*** Block opens ***
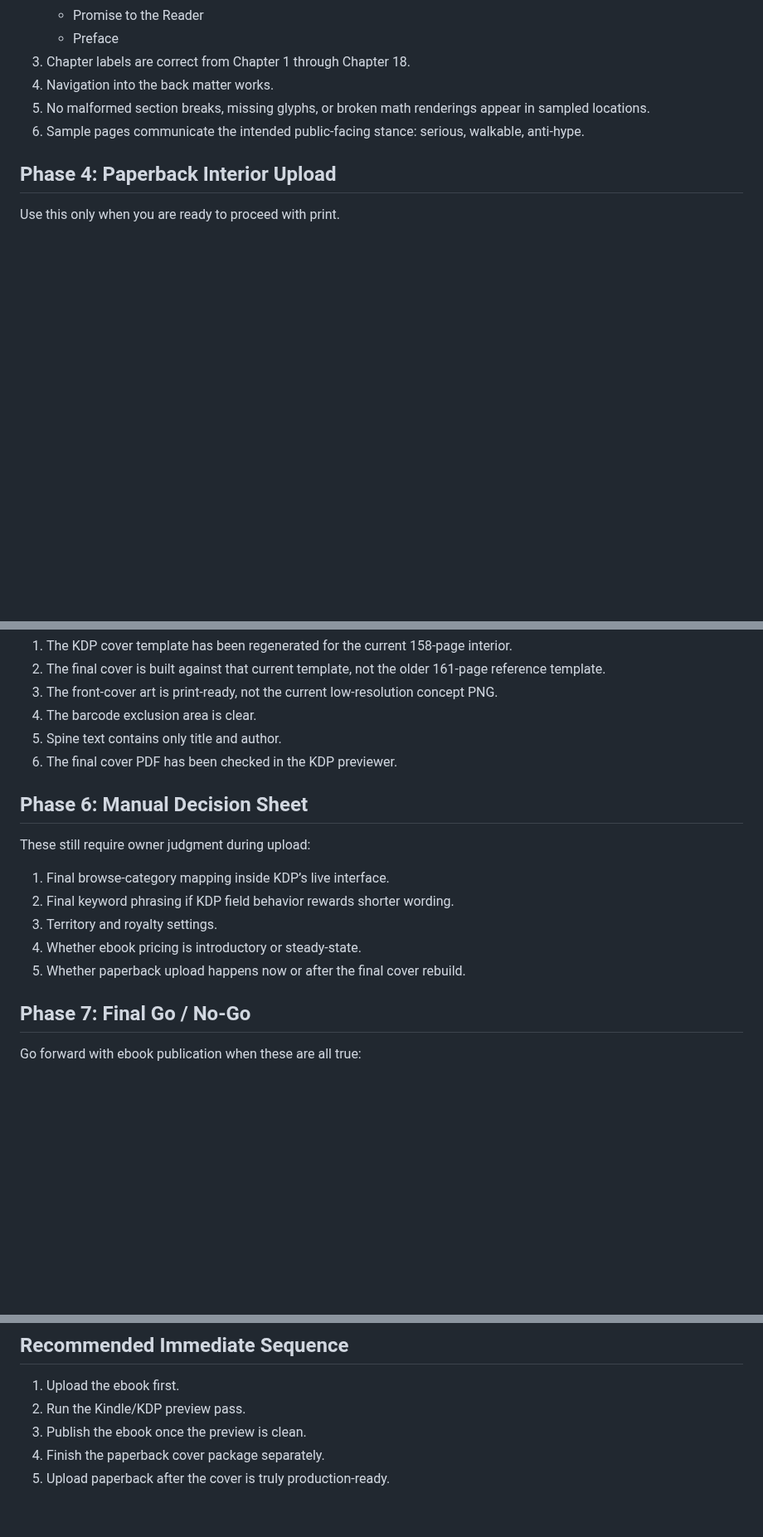
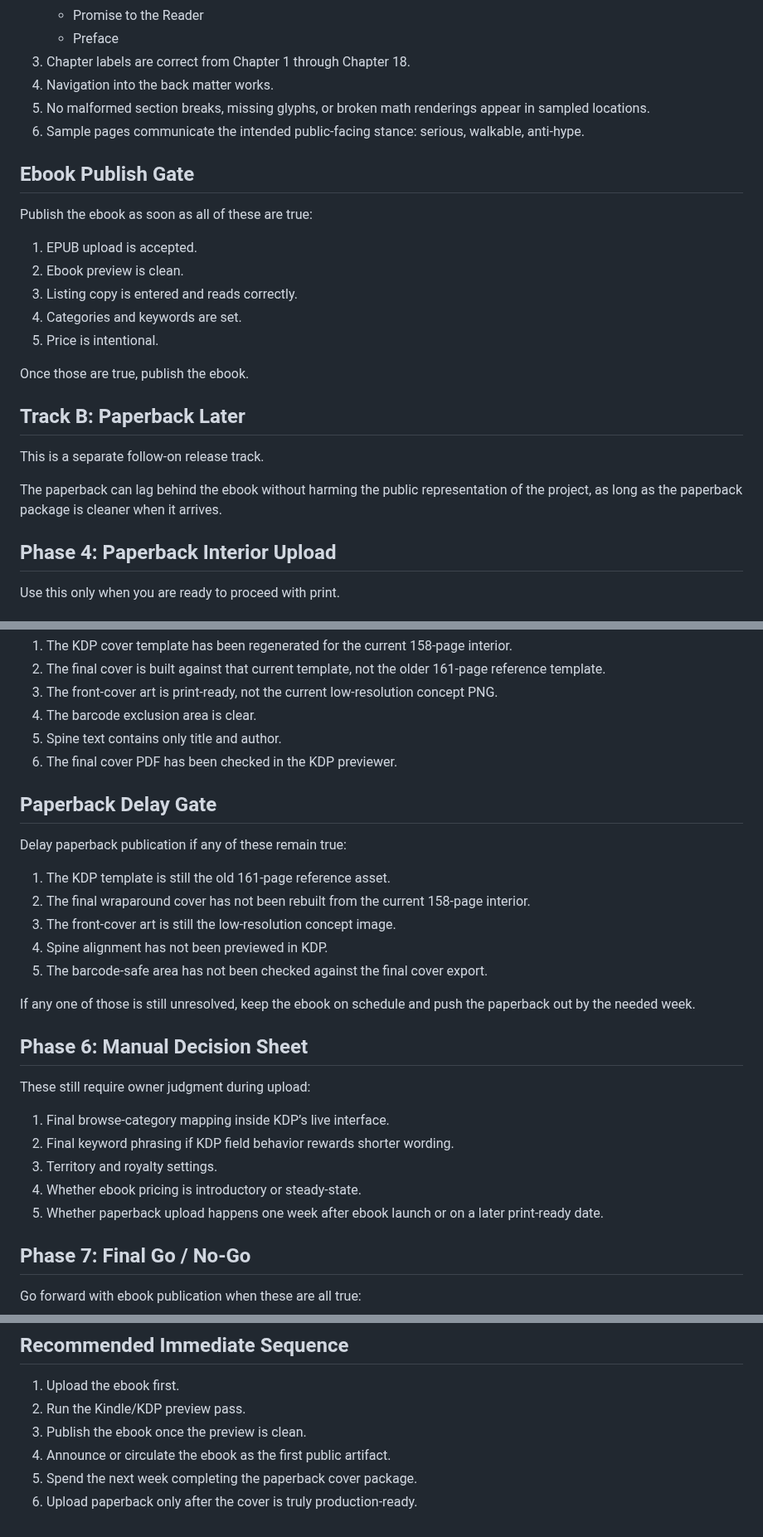
Before and after one commit to tjpools/embedding-geometry-lab, a Markdown page: book/KDP_UPLOAD_CHECKLIST.md, 3 parts joined by grey strips. Shown at 83% size. GitHub-like rendering; blank space fills up the shorter version.

Commit message:
Separate ebook and paperback release tracks

```diff
--- a/book/KDP_UPLOAD_CHECKLIST.md
+++ b/book/KDP_UPLOAD_CHECKLIST.md
@@ -79,6 +97,24 @@ Check these in Kindle Previewer or the KDP online previewer:
 5. No malformed section breaks, missing glyphs, or broken math renderings appear in sampled locations.
 6. Sample pages communicate the intended public-facing stance: serious, walkable, anti-hype.
 
+## Ebook Publish Gate
+
+Publish the ebook as soon as all of these are true:
+
+1. EPUB upload is accepted.
+2. Ebook preview is clean.
+3. Listing copy is entered and reads correctly.
+4. Categories and keywords are set.
+5. Price is intentional.
+
+Once those are true, publish the ebook.
+
+## Track B: Paperback Later
+
+This is a separate follow-on release track.
+
+The paperback can lag behind the ebook without harming the public representation of the project, as long as the paperback package is cleaner when it arrives.
+
 ## Phase 4: Paperback Interior Upload
 
 Use this only when you are ready to proceed with print.
@@ -105,6 +141,18 @@ Do not finalize paperback until all of these are true:
 5. Spine text contains only title and author.
 6. The final cover PDF has been checked in the KDP previewer.
 
+## Paperback Delay Gate
+
+Delay paperback publication if any of these remain true:
+
+1. The KDP template is still the old 161-page reference asset.
+2. The final wraparound cover has not been rebuilt from the current 158-page interior.
+3. The front-cover art is still the low-resolution concept image.
+4. Spine alignment has not been previewed in KDP.
+5. The barcode-safe area has not been checked against the final cover export.
+
+If any one of those is still unresolved, keep the ebook on schedule and push the paperback out by the needed week.
+
 ## Phase 6: Manual Decision Sheet
 
 These still require owner judgment during upload:
@@ -113,7 +161,7 @@ These still require owner judgment during upload:
 2. Final keyword phrasing if KDP field behavior rewards shorter wording.
 3. Territory and royalty settings.
 4. Whether ebook pricing is introductory or steady-state.
-5. Whether paperback upload happens now or after the final cover rebuild.
+5. Whether paperback upload happens one week after ebook launch or on a later print-ready date.
 
 ## Phase 7: Final Go / No-Go
 
@@ -138,5 +186,6 @@ Go forward with paperback publication only when these are all true:
 1. Upload the ebook first.
 2. Run the Kindle/KDP preview pass.
 3. Publish the ebook once the preview is clean.
-4. Finish the paperback cover package separately.
-5. Upload paperback after the cover is truly production-ready.
+4. Announce or circulate the ebook as the first public artifact.
+5. Spend the next week completing the paperback cover package.
+6. Upload paperback only after the cover is truly production-ready.
```
Also changed, not shown: other parts of book/KDP_UPLOAD_CHECKLIST.md (+18 -0 lines).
*** Block closes ***
Check each line in the records above for the word "still". Return those that have it.

+1. The KDP template is still the old 161-page reference asset.
+3. The front-cover art is still the low-resolution concept image.
+If any one of those is still unresolved, keep the ebook on schedule and push the paperback out by the needed week.
 These still require owner judgment during upload:
@@ -113,7 +161,7 @@ These still require owner judgment during upload:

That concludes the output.